MATERIALS PROVIDED —
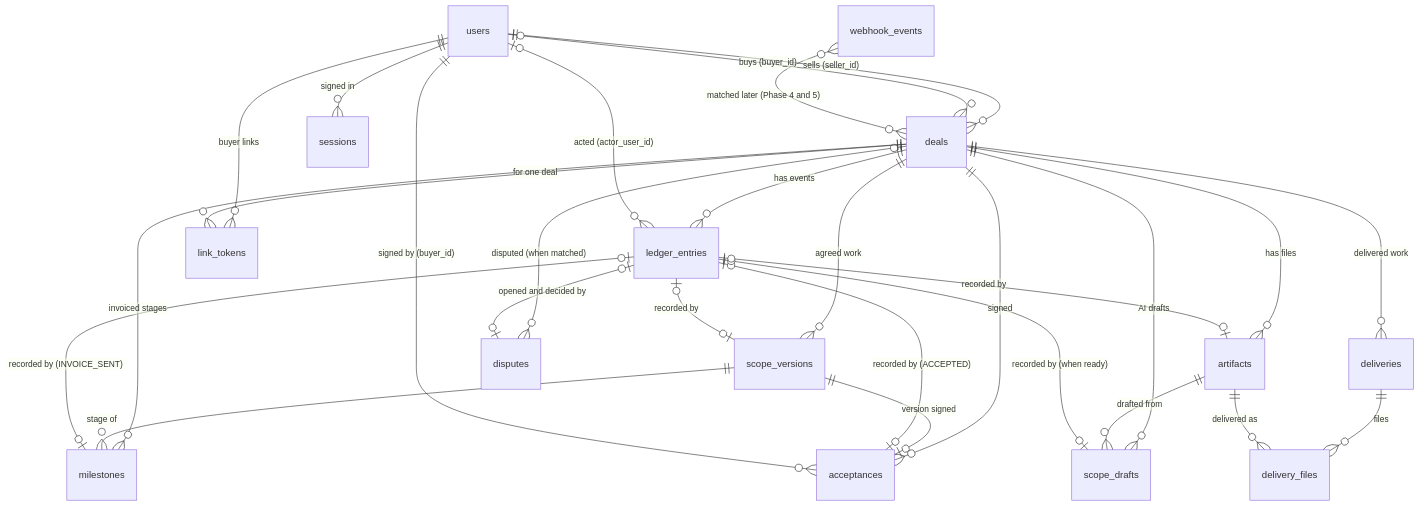
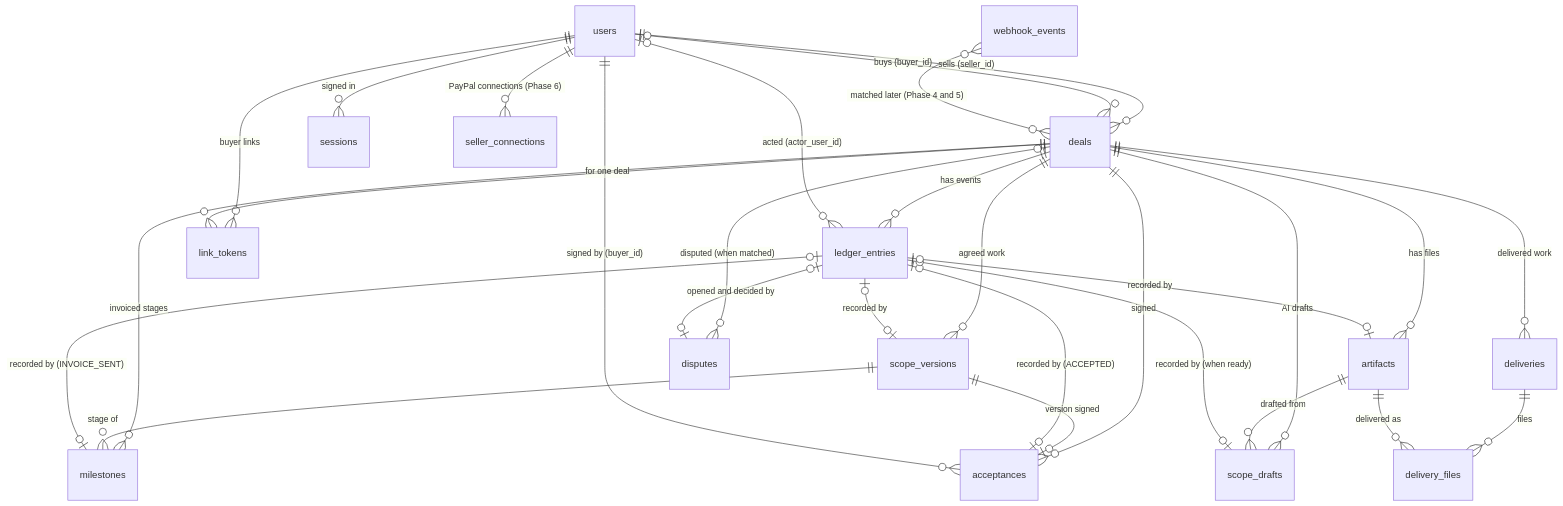
Before and after one commit to sushantpatil2899/pactpal: the diagram in docs/data-model.md, drawn with Mermaid. The commit also changed other lines of this file and 11 other files, not shown here.

````diff
--- a/docs/data-model.md
+++ b/docs/data-model.md
@@ -5,30 +5,31 @@
 ```mermaid
 erDiagram
   users ||--o{ deals : "sells (seller_id)"
   users |o--o{ deals : "buys (buyer_id)"
   deals ||--o{ ledger_entries : "has events"
   users |o--o{ ledger_entries : "acted (actor_user_id)"
   deals ||--o{ scope_versions : "agreed work"
   ledger_entries |o--o| scope_versions : "recorded by"
   deals ||--o{ acceptances : "signed"
   scope_versions ||--o| acceptances : "version signed"
   ledger_entries |o--o| acceptances : "recorded by (ACCEPTED)"
   users ||--o{ acceptances : "signed by (buyer_id)"
   deals ||--o{ milestones : "invoiced stages"
   deals ||--o{ deliveries : "delivered work"
   deliveries ||--o{ delivery_files : "files"
   artifacts ||--o{ delivery_files : "delivered as"
   scope_versions ||--o{ milestones : "stage of"
   ledger_entries |o--o| milestones : "recorded by (INVOICE_SENT)"
   deals ||--o{ artifacts : "has files"
   deals ||--o{ scope_drafts : "AI drafts"
   artifacts ||--o{ scope_drafts : "drafted from"
   ledger_entries |o--o| scope_drafts : "recorded by (when ready)"
   ledger_entries |o--o| artifacts : "recorded by"
   webhook_events }o--o{ deals : "matched later (Phase 4 and 5)"
   deals |o--o{ disputes : "disputed (when matched)"
   ledger_entries |o--o| disputes : "opened and decided by"
   users ||--o{ sessions : "signed in"
   users ||--o{ link_tokens : "buyer links"
+  users ||--o{ seller_connections : "PayPal connections (Phase 6)"
   deals ||--o{ link_tokens : "for one deal"
 ```
````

YOUR TASK — Set down the data exactly as it appears, without any images.

RESULT OF THIS EXERCISE —
Before and after one commit to sushantpatil2899/pactpal: the diagram in docs/data-model.md, drawn with Mermaid. The commit also changed other lines of this file and 11 other files, not shown here.

````diff
--- a/docs/data-model.md
+++ b/docs/data-model.md
@@ -5,30 +5,31 @@
 ```mermaid
 erDiagram
   users ||--o{ deals : "sells (seller_id)"
   users |o--o{ deals : "buys (buyer_id)"
   deals ||--o{ ledger_entries : "has events"
   users |o--o{ ledger_entries : "acted (actor_user_id)"
   deals ||--o{ scope_versions : "agreed work"
   ledger_entries |o--o| scope_versions : "recorded by"
   deals ||--o{ acceptances : "signed"
   scope_versions ||--o| acceptances : "version signed"
   ledger_entries |o--o| acceptances : "recorded by (ACCEPTED)"
   users ||--o{ acceptances : "signed by (buyer_id)"
   deals ||--o{ milestones : "invoiced stages"
   deals ||--o{ deliveries : "delivered work"
   deliveries ||--o{ delivery_files : "files"
   artifacts ||--o{ delivery_files : "delivered as"
   scope_versions ||--o{ milestones : "stage of"
   ledger_entries |o--o| milestones : "recorded by (INVOICE_SENT)"
   deals ||--o{ artifacts : "has files"
   deals ||--o{ scope_drafts : "AI drafts"
   artifacts ||--o{ scope_drafts : "drafted from"
   ledger_entries |o--o| scope_drafts : "recorded by (when ready)"
   ledger_entries |o--o| artifacts : "recorded by"
   webhook_events }o--o{ deals : "matched later (Phase 4 and 5)"
   deals |o--o{ disputes : "disputed (when matched)"
   ledger_entries |o--o| disputes : "opened and decided by"
   users ||--o{ sessions : "signed in"
   users ||--o{ link_tokens : "buyer links"
+  users ||--o{ seller_connections : "PayPal connections (Phase 6)"
   deals ||--o{ link_tokens : "for one deal"
 ```
````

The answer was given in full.